The US government asked a federal court to sanction Google for allegedly using an auto-delete function on chats to destroy evidence needed in an antitrust lawsuit while falsely telling the government that it suspended its auto-deletion practices.
The US motion to sanction Google seeks a ruling that Google violated the rule against spoliation of evidence and "an evidentiary hearing to assess the appropriate sanctions to remedy Google's spoliation." The US also sought an order forcing "Google to provide further information about custodians' history-off chat practices, through written declarations and oral testimony, in advance of the requested hearing." The motion was filed under seal on February 10 and unsealed yesterday.
"Google consciously failed to preserve relevant evidence. The daily destruction of relevant evidence was inevitable when Google set a company-wide default to delete history-off chat messages every 24 hours, and then elected to maintain that auto-delete setting for custodians subject to a litigation hold," US Department of Justice antitrust lawyers wrote in a memorandum supporting the motion.
Google "had a duty to preserve employee chat messages" starting in 2019 due to the litigation, the US motion said. "Google's daily destruction of written records prejudiced the United States by depriving it of a rich source of candid discussions between Google's executives, including likely trial witnesses," according to the US filing in US District Court for the District of Columbia.

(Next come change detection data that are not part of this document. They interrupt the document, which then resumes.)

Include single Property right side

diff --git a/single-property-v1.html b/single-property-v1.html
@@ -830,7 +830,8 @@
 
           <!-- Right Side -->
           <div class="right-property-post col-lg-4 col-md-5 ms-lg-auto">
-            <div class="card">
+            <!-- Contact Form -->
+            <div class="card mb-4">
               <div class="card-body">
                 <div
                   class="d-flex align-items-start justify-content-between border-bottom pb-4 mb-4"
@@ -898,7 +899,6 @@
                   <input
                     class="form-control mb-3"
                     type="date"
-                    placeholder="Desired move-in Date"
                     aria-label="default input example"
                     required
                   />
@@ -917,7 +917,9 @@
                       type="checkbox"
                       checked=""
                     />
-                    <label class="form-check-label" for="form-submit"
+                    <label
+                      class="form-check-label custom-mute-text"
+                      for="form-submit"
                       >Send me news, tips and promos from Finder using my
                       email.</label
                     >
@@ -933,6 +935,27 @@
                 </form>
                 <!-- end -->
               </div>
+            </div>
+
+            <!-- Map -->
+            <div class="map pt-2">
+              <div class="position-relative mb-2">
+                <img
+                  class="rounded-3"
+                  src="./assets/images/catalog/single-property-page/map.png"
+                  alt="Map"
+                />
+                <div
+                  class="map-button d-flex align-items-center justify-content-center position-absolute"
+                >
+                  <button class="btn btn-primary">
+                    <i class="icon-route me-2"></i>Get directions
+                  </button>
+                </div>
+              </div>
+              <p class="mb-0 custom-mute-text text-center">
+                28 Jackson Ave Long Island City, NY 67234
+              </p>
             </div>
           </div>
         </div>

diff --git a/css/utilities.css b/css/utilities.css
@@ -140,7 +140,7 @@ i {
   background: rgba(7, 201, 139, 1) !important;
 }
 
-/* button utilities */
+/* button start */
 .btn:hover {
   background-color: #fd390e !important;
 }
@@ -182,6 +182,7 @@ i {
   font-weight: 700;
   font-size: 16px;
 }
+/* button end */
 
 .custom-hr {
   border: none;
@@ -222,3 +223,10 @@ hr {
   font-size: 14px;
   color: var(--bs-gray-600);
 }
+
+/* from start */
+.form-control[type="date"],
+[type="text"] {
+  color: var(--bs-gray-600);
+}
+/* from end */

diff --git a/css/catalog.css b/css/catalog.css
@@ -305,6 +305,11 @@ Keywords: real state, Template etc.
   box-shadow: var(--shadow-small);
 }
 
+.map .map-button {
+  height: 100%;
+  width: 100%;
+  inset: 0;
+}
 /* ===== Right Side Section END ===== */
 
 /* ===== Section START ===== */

Google's auto-deletions continued until February 8, the US said. "Amazingly, Google's daily spoliation continued until this week," the US alleged. "When the United States indicated that it would file this motion--following months of conferral--Google finally committed to 'permanently set to history on' and thus preserve its employees' chat messages."

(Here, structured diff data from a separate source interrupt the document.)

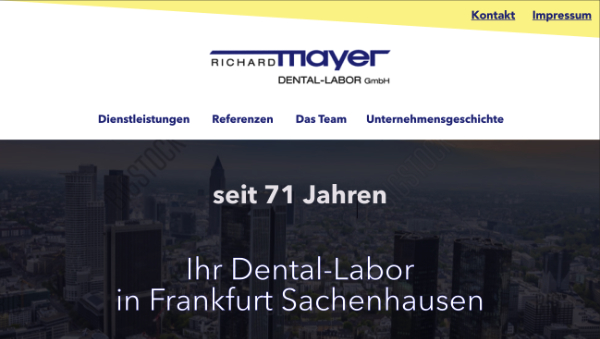
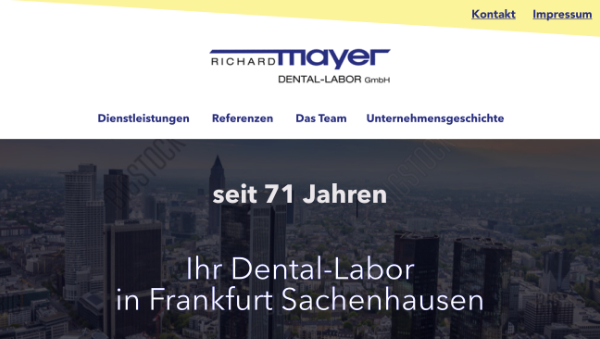
fix previous mistakes

diff --git a/_includes/impressum.html b/_includes/impressum.html
@@ -1,6 +1,3 @@
-
-
-
 <section>
 
   <h3 id="impressum">Impressum</h3>
@@ -12,11 +9,9 @@
       marta@maki-webentwicklung.de<br />
       +49 152 310 969 06<br />
       </p>
-
-      <button class="disclaimerBtn"><p><strong>Disclaimer & Datenschutzerklärung</strong></p>
+      <button>
+      <p><strong>Disclaimer & Datenschutzerklärung</strong></a>
       <div id="flip"><img src="assets/img/arrow-down.svg" class="arrow"></div></button>
-
-
       <div id="panel">
 <h3>HAFTUNG FÜR INHALTE</h3>
 <p>Als Diensteanbieter sind wir gemäß § 7 Abs.1 TMG für eigene Inhalte auf diesen Seiten nach den allgemeinen Gesetzen verantwortlich. Nach §§ 8 bis 10 TMG sind wir als Diensteanbieter jedoch nicht verpflichtet, übermittelte oder gespeicherte fremde Informationen zu überwachen oder nach Umständen zu forschen, die auf eine rechtswidrige Tätigkeit hinweisen. Verpflichtungen zur Entfernung oder Sperrung der Nutzung von Informationen nach den allgemeinen Gesetzen bleiben hiervon unberührt. Eine diesbezügliche Haftung ist jedoch erst ab dem Zeitpunkt der Kenntnis einer konkreten Rechtsverletzung möglich. Bei Bekanntwerden von entsprechenden Rechtsverletzungen werden wir diese Inhalte umgehend entfernen.</p>
@@ -49,9 +44,11 @@
 
 <p>Sie können die Speicherung der Cookies durch eine entsprechende Einstellung Ihrer Browser-Software verhindern; wir weisen Sie jedoch darauf hin, dass Sie in diesem Fall gegebenenfalls nicht sämtliche Funktionen dieser Website vollumfänglich werden nutzen können. Sie können darüber hinaus die Erfassung der durch das Cookie erzeugten und auf Ihre Nutzung der Website bezogenen Daten (inkl. Ihrer IP-Adresse) an Google sowie die Verarbeitung dieser Daten durch Google verhindern, indem sie das unter dem folgenden Link verfügbare Browser-Plugin herunterladen und installieren: http://tools.google.com/dlpage/gaoptout?hl=de.</p>
 
+<div id="flip1"><img src="assets/img/arrow-up.svg" class="arrow"></div>
 
 
   </div>
+</div>
 
 
 </section>

diff --git a/_includes/header.html b/_includes/header.html
@@ -20,7 +20,7 @@
 
             <div class="buttons-header">
               <a href="#dienstleistungen" class="button-first">Dienstleistungen</a>
-              <a href="#preise" class="button-second">Pakete & Preise</a>
+              <!--<a href="#preise" class="button-second">Pakete & Preise</a>-->
             </div>
       </div>
 

diff --git a/assets/js/functions.js b/assets/js/functions.js
@@ -480,6 +480,12 @@ jQuery(document).ready(function($){
 
 $(document).ready(function(){
     $("button").click(function(){
-        $("#panel").fadeIn(3000);
+        $("#panel").slideDown("1000");
+    });
+});
+
+$(document).ready(function(){
+    $("#flip1").click(function(){
+        $("#panel").hide("1000");
     });
 });

diff --git a/_includes/dienstleistungen.html b/_includes/dienstleistungen.html
@@ -3,7 +3,7 @@
 
   <figure class="dienst-wrap-item">
     <div class="diesnt-wrap-img"><img src="/assets/img/maki-dienstleistung-website.jpg">
-      <h4>Web Design & Entwicklung</h4>
+      <h4>Web Design & Betreuung</h4>
     </div>
     <div class="diesnt-wrap-text">
           <p>Unternehmen Websiten<br />

diff --git a/assets/css/3-sections/_header.sass b/assets/css/3-sections/_header.sass
@@ -355,8 +355,14 @@ header
   .bird-box
     h1
       font-size: 22px
-      padding-top: 10%
+      padding-top: 30px
       line-height: 20px
+  .logo
+    display: none
+
+  header
+    .header-text
+      top: 55%
 
     .kicker
       color: white

diff --git a/assets/css/3-sections/_impressum.sass b/assets/css/3-sections/_impressum.sass
@@ -17,6 +17,6 @@
   height: 30px
   cursor: pointer
 
-.disclaimerBtn
-  background-color: white
+button
   border: none
+  background-color: white

diff --git a/_includes/work/proj-5.html b/_includes/work/proj-5.html
@@ -1,0 +1,1 @@
+<img src="assets/img/work/proj-5/dentallabor-v3.jpg" alt="Dental-Labor Richard Mayer" />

A similar motion for sanctions was filed by 21 states that are also involved in the litigation against Google. The motions came in a lawsuit filed in October 2020 in which the US and states allege that Google illegally maintains monopolies in search and search advertising through anticompetitive and exclusionary practices."
Epic Games also seeks sanction for chat deletions
Google's "history-off" chats that are deleted every 24 hours previously came up in antitrust litigation over the Google Play Store. In that case, Plaintiff Epic Games and the Utah attorney general want the court to "issue adverse inference jury instructions to remedy Google's spoliation of Google Chats." The motion is still pending.
"Google blames its systematic spoliation of relevant evidence on an enterprise default setting for Google Chats that is set to 'history off,' but that is no excuse," Epic Games wrote. "Any administrator of Google Chats--an application developed by Google--could have changed this default setting at any point for all custodians. Google has never claimed otherwise. But Google chose not to change the setting. It also chose to do nothing to ensure that its custodians changed this default setting on their own workstations."